We cut between events at the motel and scenes of Alfred Molina as a criminal psychologist, waiting for a condemned serial killer to be transported to a last-minute hearing on the eve of his execution. The opening credit sequence chillingly recounts the murderer's personal history, and the details, combined with the motel stalking scenes, makes Identity a dead ringer for one of the Halloween films. Molina fits the Donald Pleasence role almost perfectly.
Director Mangold makes the motel an isolated, gothic location: It's frequently back-lit with lightning bolts like Castle Frankenstein, and spidery palm fronds lean into shadowy corners. Characters shudder at ominous arrivals on this archetypal dark and stormy night. But the level of violence makes the film not moody but lurid: One murder is accurately described with the verb "lop."
As a whodunit, Identity keeps us on our toes, shifting our suspicions from John Hawkes' squirrelly desk clerk to Busey's shark-toothed convict to Cusack's character, who takes medication to prevent blackouts. Cusack's understatement nicely plays against Identity's over-the-top tone: He may have started his career in teen roles, but now he's convincing as the most mature adult in the room.
Amanda Peet plays the same kind of sexual provocateur in every film, but she can find the vulnerability underneath the moxie. The rest of the ensemble gets few opportunities to go beyond their characters' thumbnail descriptions. Clea DuVall spends much of the film in weepy hysteria, shot unflatteringly from below.
Screenwriter Michael Cooney leaves enough clues for you to anticipate key plot points, but then he makes a third-act revelation that tries to out-twist The Twilight Zone, rewriting the rules so brazenly that he'll tick off many ticket buyers. Once you know what the film is really about, you lose a little emotional stake in it -- Cooney leaves out a few pieces of the narrative puzzle -- but it makes for the film's most eerie effects.

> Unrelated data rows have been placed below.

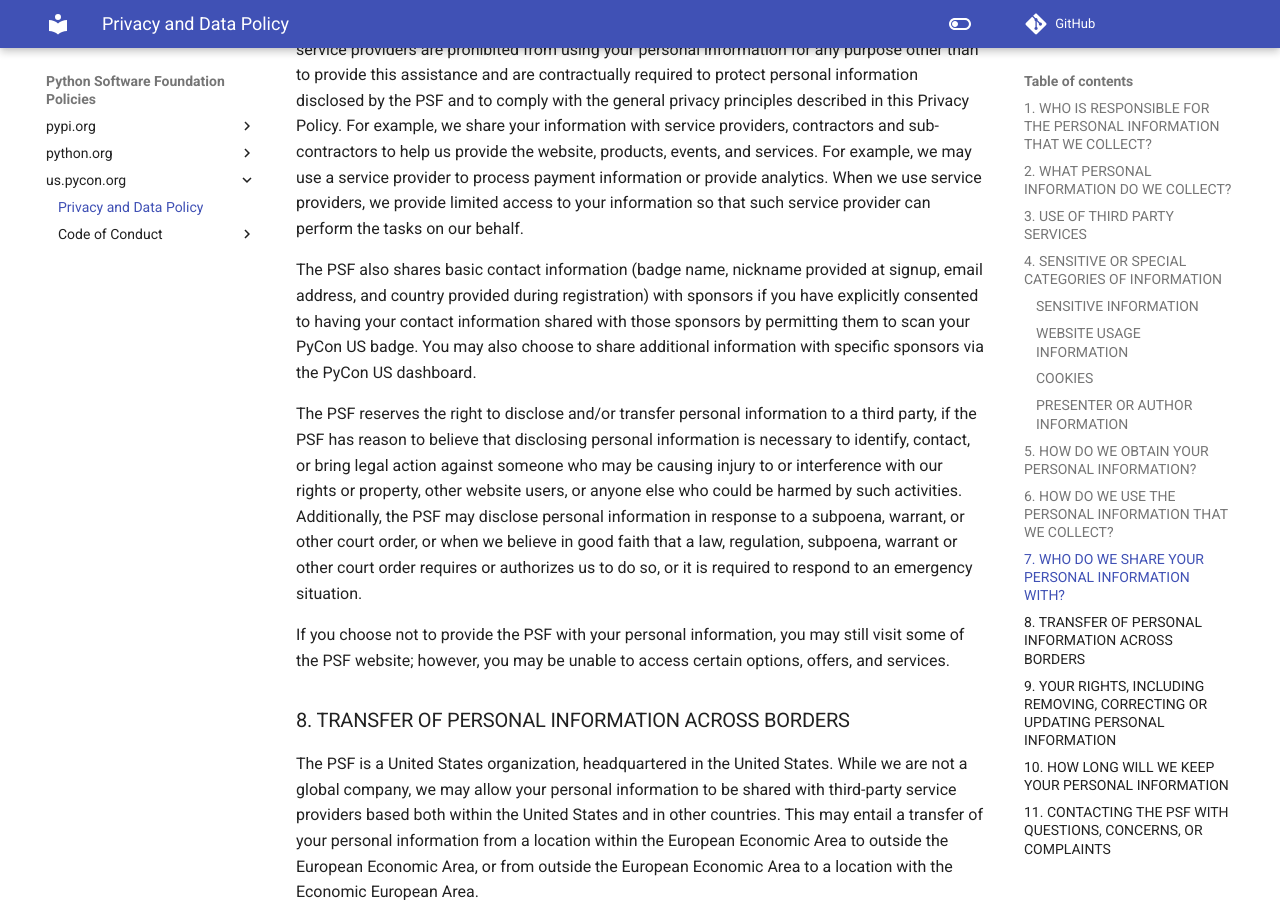
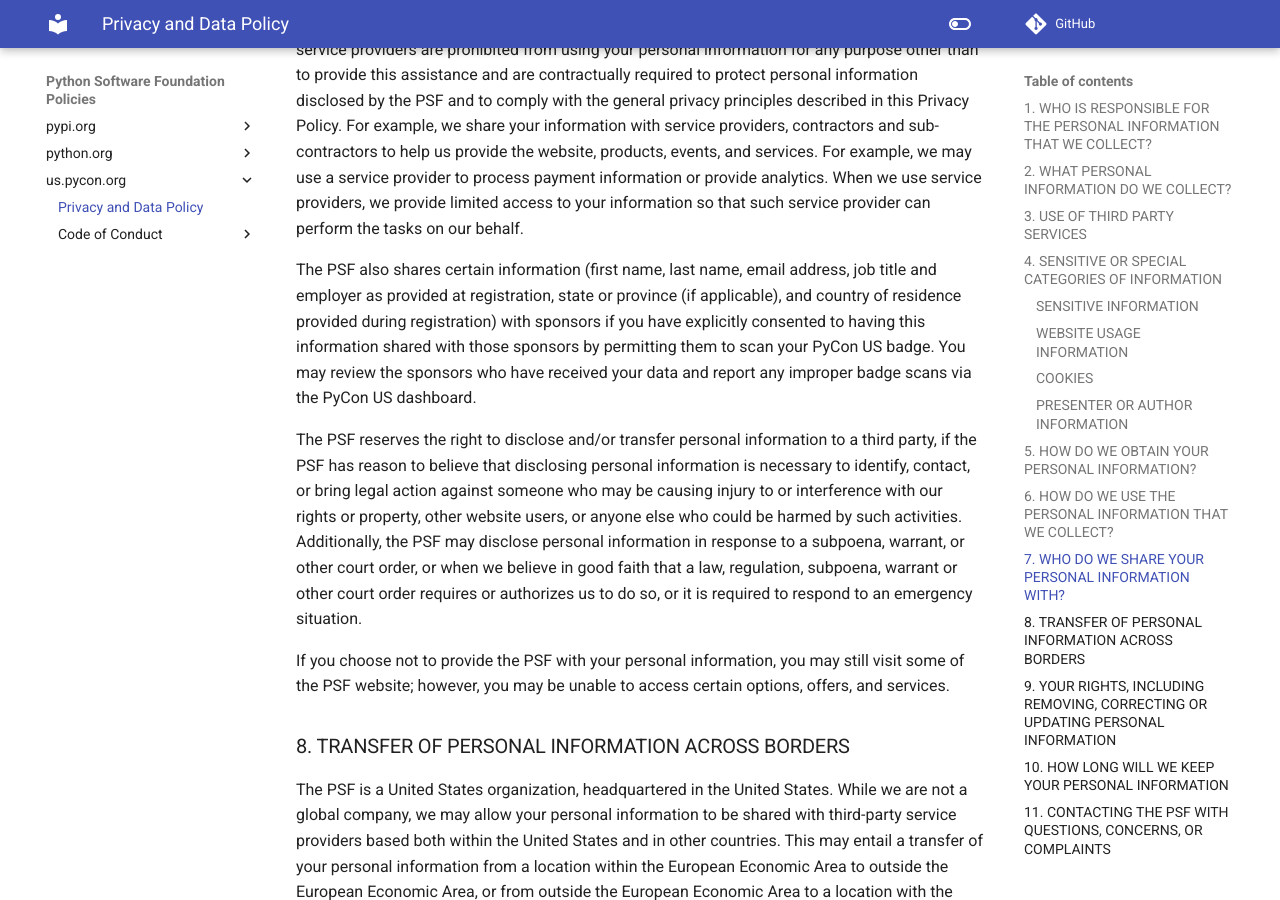
Before and after one commit to psf/policies, an MkDocs documentation site: the page built from docs/us.pycon.org/Privacy-Policy.md, in a window 1280 px wide and 900 px high, scrolled down 4381 px. Built offline with MkDocs 1.6.1 and Material for MkDocs 9.7.7, drawn with Linux system fonts in a browser that asks for light colours; comment, search, counter and statistics services are not loaded.

Commit message:
PyCon US Privacy Policy Update
Updates requested by @loren-c regarding sponsor lead retrieval

```diff
--- a/docs/us.pycon.org/Privacy-Policy.md
+++ b/docs/us.pycon.org/Privacy-Policy.md
@@ -95,7 +95,7 @@ We do this for our legitimate business purposes, and under certain circumstances
 
 The PSF may share personal information with third parties engaged to assist the PSF in providing services to you or to carry out one or more of the purposes described above. These service providers are prohibited from using your personal information for any purpose other than to provide this assistance and are contractually required to protect personal information disclosed by the PSF and to comply with the general privacy principles described in this Privacy Policy. For example, we share your information with service providers, contractors and sub-contractors to help us provide the website, products, events, and services. For example, we may use a service provider to process payment information or provide analytics. When we use service providers, we provide limited access to your information so that such service provider can perform the tasks on our behalf.
 
-The PSF also shares basic contact information (badge name, nickname provided at signup, email address, and country provided during registration) with sponsors if you have explicitly consented to having your contact information shared with those sponsors by permitting them to scan your PyCon US badge. You may also choose to share additional information with specific sponsors via the PyCon US dashboard.
+The PSF also shares certain information (first name, last name, email address, job title and employer as provided at registration, state or province (if applicable), and country of residence provided during registration) with sponsors if you have explicitly consented to having this information shared with those sponsors by permitting them to scan your PyCon US badge. You may review the sponsors who have received your data and report any improper badge scans via the PyCon US dashboard.
 
 The PSF reserves the right to disclose and/or transfer personal information to a third party, if the PSF has reason to believe that disclosing personal information is necessary to identify, contact, or bring legal action against someone who may be causing injury to or interference with our rights or property, other website users, or anyone else who could be harmed by such activities. Additionally, the PSF may disclose personal information in response to a subpoena, warrant, or other court order, or when we believe in good faith that a law, regulation, subpoena, warrant or other court order requires or authorizes us to do so, or it is required to respond to an emergency situation.
 
```
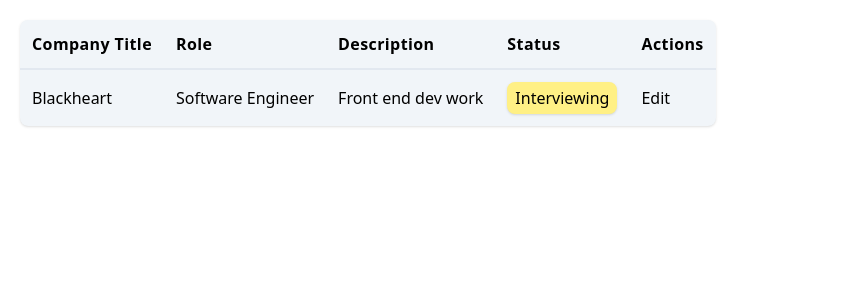
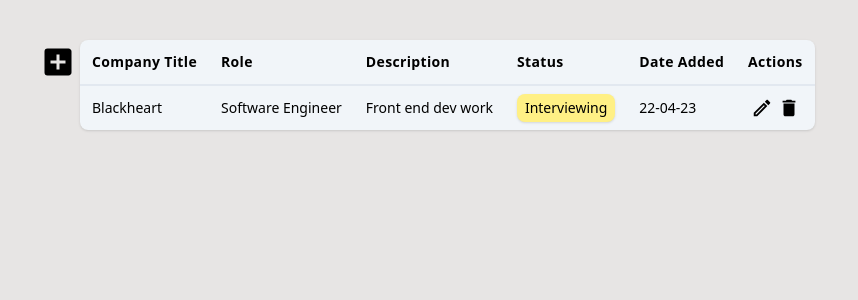
Before and after one commit to Alex-de-code/job-app-tracker, a React (Vite) app: page / in a window 1280 px wide. Shown: the top 300 px of the page, without its empty margins (0-858 px from the left). Built offline with nearby package versions, Linux system fonts and the light colour scheme.

Commit message:
created seperate component for table + tweaked ui

```diff
--- a/src/App.jsx
+++ b/src/App.jsx
@@ -1,29 +1,12 @@
 import { useState } from "react";
-import JobCard from "./Components/JobCard";
 import "./App.css";
+import Table from "./components/Table.jsx";
 
 function App() {
   return (
     <>
-      <div className="m-5">
-        <table className=" bg-slate-100 rounded-lg shadow-sm">
-          <thead className="border-b-2 border-slate-200">
-            <tr className="">
-              <th className="text-md p-3 tracking-wide text-left">
-                Company Title
-              </th>
-              <th className=" text-md p-3 tracking-wide text-left">Role</th>
-              <th className="text-md p-3 tracking-wide text-left">
-                Description
-              </th>
-              <th className=" text-md p-3 tracking-wide text-left">Status</th>
-              <th className=" text-md p-3 tracking-wide text-left">Actions</th>
-            </tr>
-          </thead>
-          <tbody>
-            <JobCard />
-          </tbody>
-        </table>
+      <div className="min-h-screen bg-stone-200">
+        <Table />
       </div>
     </>
   );
--- a/src/components/JobCard.jsx
+++ b/src/components/JobCard.jsx
@@ -1,19 +1,33 @@
 import React from "react";
+import { MdOutlineEdit } from "react-icons/md";
+import { MdDelete } from "react-icons/md";
 
 const JobCard = () => {
   return (
     <>
       <tr>
-        <td className="p-3">Blackheart</td>
-        <td className="p-3">Software Engineer</td>
-        <td className="p-3">Front end dev work</td>
-        <td className="p-3">
+        <td className="py-2 px-3 text-sm">Blackheart</td>
+        <td className="py-2 px-3 text-sm">Software Engineer</td>
+        <td className="py-2 px-3 text-sm">Front end dev work</td>
+        <td className="py-2 px-3 text-sm">
           {" "}
           <div className="bg-yellow-200 rounded-lg py-1 px-2 shadow hover:opacity-75">
             Interviewing
           </div>
         </td>
-        <td className="p-3">Edit</td>
+        <td className="py-2 px-3 text-sm">22-04-23</td>
+
+        <td className="py-2 px-3">
+          <div className="flex flex-row items-center justify-around">
+            {" "}
+            <div className="hover:opacity-75">
+              <MdOutlineEdit className="size-5.5" />
+            </div>
+            <div className="hover:opacity-75">
+              <MdDelete className="size-5.5" />
+            </div>
+          </div>
+        </td>
       </tr>
     </>
   );
--- /dev/null
+++ b/src/components/Table.jsx
@@ -0,0 +1,41 @@
+import JobCard from "./JobCard.jsx";
+import { MdAddBox } from "react-icons/md";
+
+const Table = () => {
+  return (
+    <>
+      <div className="flex flex-row p-10">
+        <div className="mr-1 mt-1 hover:opacity-75">
+          <MdAddBox className="size-9" />
+        </div>
+        <div className="">
+          <table className=" bg-slate-100 rounded-lg shadow-sm">
+            <thead className="border-b-2 border-slate-200">
+              <tr className="">
+                <th className="text-sm p-3 tracking-wide text-left">
+                  Company Title
+                </th>
+                <th className=" text-sm p-3 tracking-wide text-left">Role</th>
+                <th className="text-sm p-3 tracking-wide text-left">
+                  Description
+                </th>
+                <th className=" text-sm p-3 tracking-wide text-left">Status</th>
+                <th className=" text-sm p-3 tracking-wide text-left">
+                  Date Added
+                </th>
+                <th className=" text-sm p-3 tracking-wide text-left">
+                  Actions
+                </th>
+              </tr>
+            </thead>
+            <tbody>
+              <JobCard />
+            </tbody>
+          </table>
+        </div>
+      </div>
+    </>
+  );
+};
+
+export default Table;
```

A victim-to-be makes explicit reference to Agatha Christie's Ten Little Indians, one of Identity's clear influences (the motel even has its own Indian burial ground). If Christie, the grand dame of English murder mysteries, were to somehow see Identity, she'd probably be shocked into dropping her pen and gardening for the rest of her days. Fans of the Scream movies, however, should eat Identity up.